The procrastination by the U.S. authorities of a $52 billion package of laws to subsidize the construction of the semiconductor industry throughout the country has somewhat shifted the schedule for Intel's construction of two businesses in Ohio, but only at the ceremonial level, with the participation of the President of the United States, the Governor of the State and the head of Intel this week.
According to a press release published on Intel, other officials at various levels took part in the opening ceremony of the Ohio site. If Intel's intention to spend $20 billion on the construction of businesses in Ohio was known for a long time, this week the company focused on a related educational initiative. It is said that it will spend $50 million over a decade on specific education programmes in Ohio, which will cover more than 80 state institutions. Intel will spend $17.7 million over the next three years alone to support research and educational programmes in the state of Ohio.

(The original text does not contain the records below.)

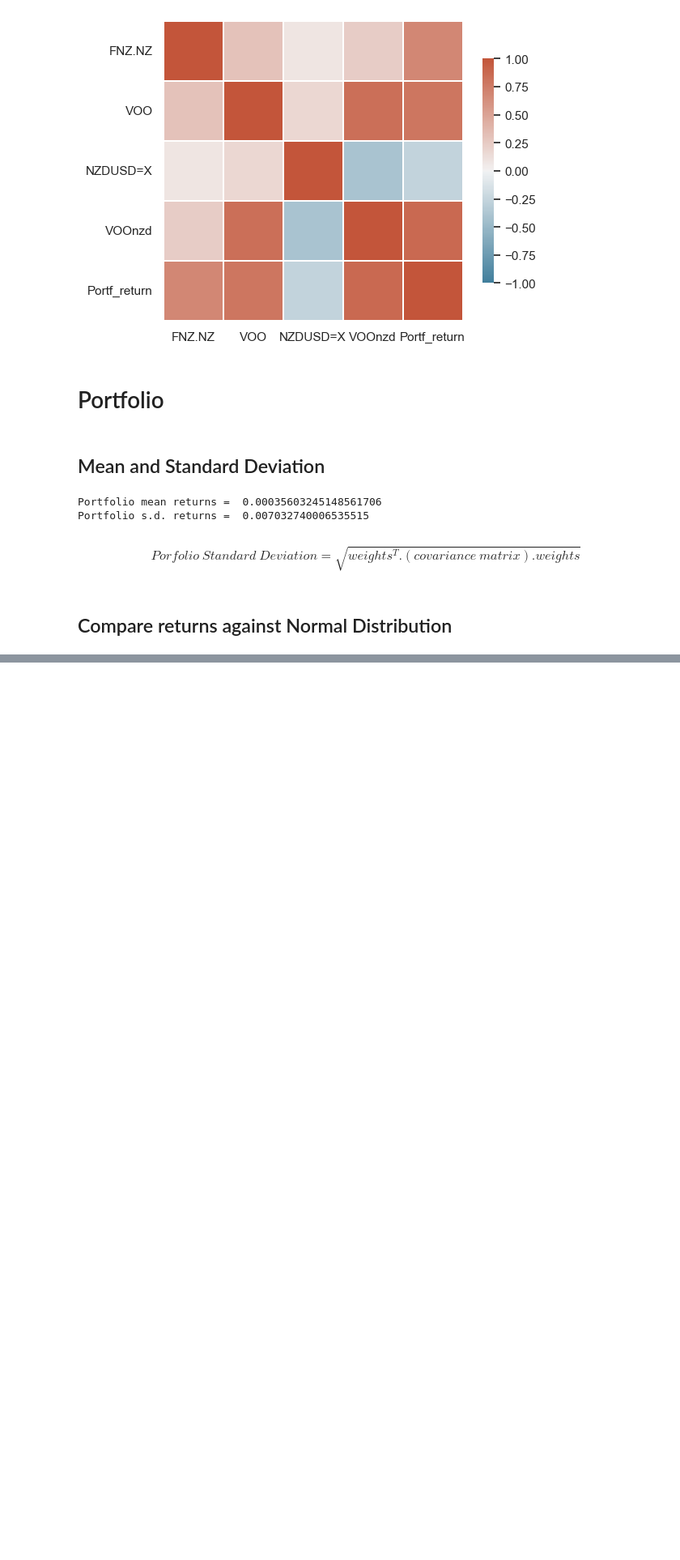
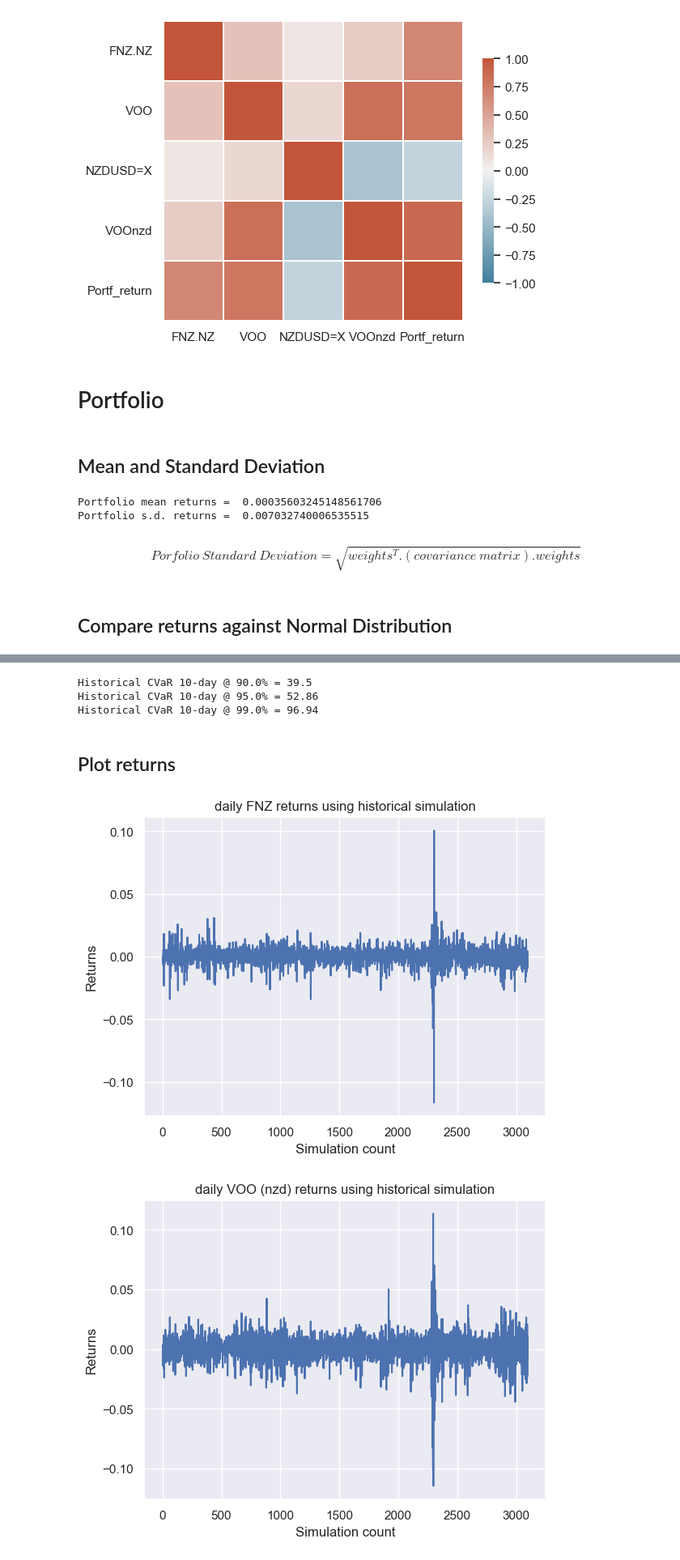
Before and after one commit to duongdidom/Value-at-Risk-VaR, a Jupyter notebook: VaR.ipynb, the cells around one changed output, grey strips where cells are left out. Shown: that part at 81% size. Cells and saved outputs as stored; diff of their text form; code cells hidden in the pictures; blank space fills up the shorter version.

```diff
--- a/VaR.ipynb
+++ b/VaR.ipynb
@@ -321,0 +469,38 @@ df_returns.head()
+# %%
+# compute potential profit/loss for initial investment from a series of returns. Then get the profit/loss at given percentile
+histCVaRs = [invst * historical_CVaR(df_returns['Portf_return'], conf_level*100, num_days=10) for conf_level in conf_levels]
+
+# print results = how much expected to lose in 10-day interval
+for i, VaR in enumerate(histCVaRs):
+    print('Historical CVaR 10-day @ {0}%'.format((1-conf_levels[i])*100),'=', round(VaR,2))
+# %% [output]
+Historical CVaR 10-day @ 90.0% = 39.5
+Historical CVaR 10-day @ 95.0% = 52.86
+Historical CVaR 10-day @ 99.0% = 96.94
+# %% [markdown]
+## Plot returns
+# %%
+# plot historical returns
+plt.plot(range(1, len(df_returns)+1), df_returns['FNZ.NZ'])
+plt.ylabel('Returns')
+plt.xlabel('Simulation count')
+plt.title('daily FNZ returns using historical simulation')
+plt.show()
+
+plt.plot(range(1, len(df_returns)+1), df_returns['VOOnzd'])
+plt.ylabel('Returns')
+plt.xlabel('Simulation count')
+plt.title('daily VOO (nzd) returns using historical simulation')
+plt.show()
+
+
+plt.plot(range(1, len(df_returns)+1), df_returns['Portf_return'])
+plt.ylabel('Returns')
+plt.xlabel('Simulation count')
+plt.title('daily Portfolio returns using historical simulation')
+plt.show()
+
+#NOTE: max & min returns of Portfolio is less than max & min returns of individual stock FNZ and VOO. Emphasize the diversification benefit
+# %% [output]
+[figure, added]
+[figure, added]
```
Also changed, not shown: parts of 53 cells of this notebook.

In three years, the programme will provide training to some 9,000 graduates and 2,300 students will be recipients of targeted scholarships. Some 7,000 people will be employed directly in the construction of enterprises in Ohio, and in the long run they will be employed by some 3,000 skilled people. As Intel again stressed, two new companies in Ohio will focus not only on producing products for their own use, but also on serving outside clients. It was explained earlier that it will be in Ohio that it will be the forward lithographic scanners of the ASML, with a high value number aperture, which will then allow the production of Intel 18A technology. It will allow Intel Corporation to regain technological leadership in lithography by mid-decade. In addition to its own products, Intel is already considering the possibility of producing advanced products in Ohio for several clients.
Intel Director-General Patrick Gelsinger thanked the representatives of the US Presidential Administration, Congress and the state leadership for their cooperation in the company's efforts.Intel will build two new businesses in Arizona in the coming years, expand its production capacity in New Mexico, and improve the Oregon Research Centre, which will focus on developing best practices in the packaging of semiconductive components and innovations in lithography.